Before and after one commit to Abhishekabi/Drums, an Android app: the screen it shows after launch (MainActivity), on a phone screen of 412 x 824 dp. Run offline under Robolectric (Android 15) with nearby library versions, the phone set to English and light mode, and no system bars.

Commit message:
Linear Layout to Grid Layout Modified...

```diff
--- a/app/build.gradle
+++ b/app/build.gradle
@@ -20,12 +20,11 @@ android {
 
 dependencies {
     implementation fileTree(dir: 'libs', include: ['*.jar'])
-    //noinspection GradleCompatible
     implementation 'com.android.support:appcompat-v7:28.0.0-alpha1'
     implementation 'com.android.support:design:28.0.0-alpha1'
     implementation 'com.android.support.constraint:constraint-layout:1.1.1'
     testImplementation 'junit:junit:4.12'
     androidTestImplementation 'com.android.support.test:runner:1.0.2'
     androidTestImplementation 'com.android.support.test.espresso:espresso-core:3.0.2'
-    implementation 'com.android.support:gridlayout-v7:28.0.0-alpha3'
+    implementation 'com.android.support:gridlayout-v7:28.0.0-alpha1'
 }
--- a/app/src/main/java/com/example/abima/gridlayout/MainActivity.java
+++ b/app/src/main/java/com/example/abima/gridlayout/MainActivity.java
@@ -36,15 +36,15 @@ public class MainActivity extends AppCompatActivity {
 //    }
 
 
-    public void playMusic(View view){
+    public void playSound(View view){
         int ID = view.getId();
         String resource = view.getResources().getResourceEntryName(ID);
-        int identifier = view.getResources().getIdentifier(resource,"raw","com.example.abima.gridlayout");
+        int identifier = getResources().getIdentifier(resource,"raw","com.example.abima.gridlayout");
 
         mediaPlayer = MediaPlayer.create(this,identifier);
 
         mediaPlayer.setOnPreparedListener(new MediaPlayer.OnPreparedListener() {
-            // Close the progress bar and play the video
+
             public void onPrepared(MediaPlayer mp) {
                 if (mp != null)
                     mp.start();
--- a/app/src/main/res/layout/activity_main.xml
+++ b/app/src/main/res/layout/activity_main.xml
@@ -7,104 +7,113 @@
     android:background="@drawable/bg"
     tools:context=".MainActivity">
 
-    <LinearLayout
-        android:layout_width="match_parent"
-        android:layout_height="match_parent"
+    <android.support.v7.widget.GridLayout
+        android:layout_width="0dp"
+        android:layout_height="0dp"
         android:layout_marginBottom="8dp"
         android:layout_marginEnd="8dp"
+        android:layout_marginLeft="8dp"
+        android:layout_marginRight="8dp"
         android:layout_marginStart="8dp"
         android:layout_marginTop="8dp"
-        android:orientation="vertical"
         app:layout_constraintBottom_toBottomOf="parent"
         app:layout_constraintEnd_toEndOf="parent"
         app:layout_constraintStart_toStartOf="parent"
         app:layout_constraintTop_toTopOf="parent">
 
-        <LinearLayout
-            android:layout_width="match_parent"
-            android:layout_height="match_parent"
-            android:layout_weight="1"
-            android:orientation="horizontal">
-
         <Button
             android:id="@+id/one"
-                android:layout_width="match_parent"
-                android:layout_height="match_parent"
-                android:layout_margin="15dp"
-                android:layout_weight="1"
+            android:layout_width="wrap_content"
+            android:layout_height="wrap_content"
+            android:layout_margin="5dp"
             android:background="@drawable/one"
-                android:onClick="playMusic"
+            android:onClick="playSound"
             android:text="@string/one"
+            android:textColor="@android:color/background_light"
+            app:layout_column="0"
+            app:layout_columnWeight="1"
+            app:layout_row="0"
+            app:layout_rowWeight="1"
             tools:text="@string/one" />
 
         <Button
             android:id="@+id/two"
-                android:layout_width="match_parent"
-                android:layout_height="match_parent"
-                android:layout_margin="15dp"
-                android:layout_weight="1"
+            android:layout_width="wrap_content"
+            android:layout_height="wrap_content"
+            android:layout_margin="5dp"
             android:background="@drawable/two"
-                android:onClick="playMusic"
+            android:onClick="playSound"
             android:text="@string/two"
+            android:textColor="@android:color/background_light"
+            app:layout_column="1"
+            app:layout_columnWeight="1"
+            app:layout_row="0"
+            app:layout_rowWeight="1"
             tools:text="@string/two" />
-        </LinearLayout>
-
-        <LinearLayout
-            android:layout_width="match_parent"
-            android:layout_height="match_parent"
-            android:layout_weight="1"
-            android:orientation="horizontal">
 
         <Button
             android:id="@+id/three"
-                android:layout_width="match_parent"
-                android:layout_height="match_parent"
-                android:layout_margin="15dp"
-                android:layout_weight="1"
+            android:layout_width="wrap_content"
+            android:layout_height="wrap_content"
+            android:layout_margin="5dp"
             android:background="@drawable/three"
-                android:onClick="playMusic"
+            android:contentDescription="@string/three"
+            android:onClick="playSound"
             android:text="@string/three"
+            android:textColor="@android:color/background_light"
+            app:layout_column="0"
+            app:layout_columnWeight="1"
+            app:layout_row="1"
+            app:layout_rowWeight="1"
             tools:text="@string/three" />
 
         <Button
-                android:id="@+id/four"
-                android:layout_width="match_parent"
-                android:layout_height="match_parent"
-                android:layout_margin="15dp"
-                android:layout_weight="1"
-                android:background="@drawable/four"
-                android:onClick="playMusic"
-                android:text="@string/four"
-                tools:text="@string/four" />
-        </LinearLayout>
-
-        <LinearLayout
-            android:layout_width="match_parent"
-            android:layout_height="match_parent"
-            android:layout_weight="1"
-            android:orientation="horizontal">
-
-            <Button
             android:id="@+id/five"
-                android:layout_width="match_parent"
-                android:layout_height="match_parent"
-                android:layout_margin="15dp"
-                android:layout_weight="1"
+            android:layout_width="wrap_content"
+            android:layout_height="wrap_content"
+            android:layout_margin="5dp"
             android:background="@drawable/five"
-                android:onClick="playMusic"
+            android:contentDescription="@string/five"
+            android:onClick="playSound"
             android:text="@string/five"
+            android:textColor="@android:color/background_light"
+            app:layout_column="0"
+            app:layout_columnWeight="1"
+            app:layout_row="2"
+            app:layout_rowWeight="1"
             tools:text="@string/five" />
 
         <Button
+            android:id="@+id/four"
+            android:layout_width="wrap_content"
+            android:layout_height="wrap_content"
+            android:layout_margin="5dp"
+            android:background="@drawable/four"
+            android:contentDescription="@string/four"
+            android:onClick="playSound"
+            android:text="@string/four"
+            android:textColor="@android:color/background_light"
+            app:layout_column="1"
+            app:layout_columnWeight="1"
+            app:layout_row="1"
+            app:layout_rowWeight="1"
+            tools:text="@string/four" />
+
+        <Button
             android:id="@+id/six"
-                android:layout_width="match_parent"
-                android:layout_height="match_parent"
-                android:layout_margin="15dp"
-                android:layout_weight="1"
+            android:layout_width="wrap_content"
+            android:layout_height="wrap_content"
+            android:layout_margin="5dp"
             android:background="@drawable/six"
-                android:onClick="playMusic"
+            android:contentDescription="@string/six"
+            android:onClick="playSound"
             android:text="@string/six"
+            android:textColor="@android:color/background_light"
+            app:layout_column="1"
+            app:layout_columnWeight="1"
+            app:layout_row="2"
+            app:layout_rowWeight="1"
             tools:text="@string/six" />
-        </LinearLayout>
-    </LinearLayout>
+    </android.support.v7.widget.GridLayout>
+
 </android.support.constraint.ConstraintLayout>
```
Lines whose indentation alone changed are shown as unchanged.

--------------------

TASK DESCRIPTION
Each entry above must be repeated exactly, with nothing dropped.

RESULT FOR THIS EXERCISE
Before and after one commit to Abhishekabi/Drums, an Android app: the screen it shows after launch (MainActivity), on a phone screen of 412 x 824 dp. Run offline under Robolectric (Android 15) with nearby library versions, the phone set to English and light mode, and no system bars.

Commit message:
Linear Layout to Grid Layout Modified...

```diff
--- a/app/build.gradle
+++ b/app/build.gradle
@@ -20,12 +20,11 @@ android {
 
 dependencies {
     implementation fileTree(dir: 'libs', include: ['*.jar'])
-    //noinspection GradleCompatible
     implementation 'com.android.support:appcompat-v7:28.0.0-alpha1'
     implementation 'com.android.support:design:28.0.0-alpha1'
     implementation 'com.android.support.constraint:constraint-layout:1.1.1'
     testImplementation 'junit:junit:4.12'
     androidTestImplementation 'com.android.support.test:runner:1.0.2'
     androidTestImplementation 'com.android.support.test.espresso:espresso-core:3.0.2'
-    implementation 'com.android.support:gridlayout-v7:28.0.0-alpha3'
+    implementation 'com.android.support:gridlayout-v7:28.0.0-alpha1'
 }
--- a/app/src/main/java/com/example/abima/gridlayout/MainActivity.java
+++ b/app/src/main/java/com/example/abima/gridlayout/MainActivity.java
@@ -36,15 +36,15 @@ public class MainActivity extends AppCompatActivity {
 //    }
 
 
-    public void playMusic(View view){
+    public void playSound(View view){
         int ID = view.getId();
         String resource = view.getResources().getResourceEntryName(ID);
-        int identifier = view.getResources().getIdentifier(resource,"raw","com.example.abima.gridlayout");
+        int identifier = getResources().getIdentifier(resource,"raw","com.example.abima.gridlayout");
 
         mediaPlayer = MediaPlayer.create(this,identifier);
 
         mediaPlayer.setOnPreparedListener(new MediaPlayer.OnPreparedListener() {
-            // Close the progress bar and play the video
+
             public void onPrepared(MediaPlayer mp) {
                 if (mp != null)
                     mp.start();
--- a/app/src/main/res/layout/activity_main.xml
+++ b/app/src/main/res/layout/activity_main.xml
@@ -7,104 +7,113 @@
     android:background="@drawable/bg"
     tools:context=".MainActivity">
 
-    <LinearLayout
-        android:layout_width="match_parent"
-        android:layout_height="match_parent"
+    <android.support.v7.widget.GridLayout
+        android:layout_width="0dp"
+        android:layout_height="0dp"
         android:layout_marginBottom="8dp"
         android:layout_marginEnd="8dp"
+        android:layout_marginLeft="8dp"
+        android:layout_marginRight="8dp"
         android:layout_marginStart="8dp"
         android:layout_marginTop="8dp"
-        android:orientation="vertical"
         app:layout_constraintBottom_toBottomOf="parent"
         app:layout_constraintEnd_toEndOf="parent"
         app:layout_constraintStart_toStartOf="parent"
         app:layout_constraintTop_toTopOf="parent">
 
-        <LinearLayout
-            android:layout_width="match_parent"
-            android:layout_height="match_parent"
-            android:layout_weight="1"
-            android:orientation="horizontal">
-
         <Button
             android:id="@+id/one"
-                android:layout_width="match_parent"
-                android:layout_height="match_parent"
-                android:layout_margin="15dp"
-                android:layout_weight="1"
+            android:layout_width="wrap_content"
+            android:layout_height="wrap_content"
+            android:layout_margin="5dp"
             android:background="@drawable/one"
-                android:onClick="playMusic"
+            android:onClick="playSound"
             android:text="@string/one"
+            android:textColor="@android:color/background_light"
+            app:layout_column="0"
+            app:layout_columnWeight="1"
+            app:layout_row="0"
+            app:layout_rowWeight="1"
             tools:text="@string/one" />
 
         <Button
             android:id="@+id/two"
-                android:layout_width="match_parent"
-                android:layout_height="match_parent"
-                android:layout_margin="15dp"
-                android:layout_weight="1"
+            android:layout_width="wrap_content"
+            android:layout_height="wrap_content"
+            android:layout_margin="5dp"
             android:background="@drawable/two"
-                android:onClick="playMusic"
+            android:onClick="playSound"
             android:text="@string/two"
+            android:textColor="@android:color/background_light"
+            app:layout_column="1"
+            app:layout_columnWeight="1"
+            app:layout_row="0"
+            app:layout_rowWeight="1"
             tools:text="@string/two" />
-        </LinearLayout>
-
-        <LinearLayout
-            android:layout_width="match_parent"
-            android:layout_height="match_parent"
-            android:layout_weight="1"
-            android:orientation="horizontal">
 
         <Button
             android:id="@+id/three"
-                android:layout_width="match_parent"
-                android:layout_height="match_parent"
-                android:layout_margin="15dp"
-                android:layout_weight="1"
+            android:layout_width="wrap_content"
+            android:layout_height="wrap_content"
+            android:layout_margin="5dp"
             android:background="@drawable/three"
-                android:onClick="playMusic"
+            android:contentDescription="@string/three"
+            android:onClick="playSound"
             android:text="@string/three"
+            android:textColor="@android:color/background_light"
+            app:layout_column="0"
+            app:layout_columnWeight="1"
+            app:layout_row="1"
+            app:layout_rowWeight="1"
             tools:text="@string/three" />
 
         <Button
-                android:id="@+id/four"
-                android:layout_width="match_parent"
-                android:layout_height="match_parent"
-                android:layout_margin="15dp"
-                android:layout_weight="1"
-                android:background="@drawable/four"
-                android:onClick="playMusic"
-                android:text="@string/four"
-                tools:text="@string/four" />
-        </LinearLayout>
-
-        <LinearLayout
-            android:layout_width="match_parent"
-            android:layout_height="match_parent"
-            android:layout_weight="1"
-            android:orientation="horizontal">
-
-            <Button
             android:id="@+id/five"
-                android:layout_width="match_parent"
-                android:layout_height="match_parent"
-                android:layout_margin="15dp"
-                android:layout_weight="1"
+            android:layout_width="wrap_content"
+            android:layout_height="wrap_content"
+            android:layout_margin="5dp"
             android:background="@drawable/five"
-                android:onClick="playMusic"
+            android:contentDescription="@string/five"
+            android:onClick="playSound"
             android:text="@string/five"
+            android:textColor="@android:color/background_light"
+            app:layout_column="0"
+            app:layout_columnWeight="1"
+            app:layout_row="2"
+            app:layout_rowWeight="1"
             tools:text="@string/five" />
 
         <Button
+            android:id="@+id/four"
+            android:layout_width="wrap_content"
+            android:layout_height="wrap_content"
+            android:layout_margin="5dp"
+            android:background="@drawable/four"
+            android:contentDescription="@string/four"
+            android:onClick="playSound"
+            android:text="@string/four"
+            android:textColor="@android:color/background_light"
+            app:layout_column="1"
+            app:layout_columnWeight="1"
+            app:layout_row="1"
+            app:layout_rowWeight="1"
+            tools:text="@string/four" />
+
+        <Button
             android:id="@+id/six"
-                android:layout_width="match_parent"
-                android:layout_height="match_parent"
-                android:layout_margin="15dp"
-                android:layout_weight="1"
+            android:layout_width="wrap_content"
+            android:layout_height="wrap_content"
+            android:layout_margin="5dp"
             android:background="@drawable/six"
-                android:onClick="playMusic"
+            android:contentDescription="@string/six"
+            android:onClick="playSound"
             android:text="@string/six"
+            android:textColor="@android:color/background_light"
+            app:layout_column="1"
+            app:layout_columnWeight="1"
+            app:layout_row="2"
+            app:layout_rowWeight="1"
             tools:text="@string/six" />
-        </LinearLayout>
-    </LinearLayout>
+    </android.support.v7.widget.GridLayout>
+
 </android.support.constraint.ConstraintLayout>
```
Lines whose indentation alone changed are shown as unchanged.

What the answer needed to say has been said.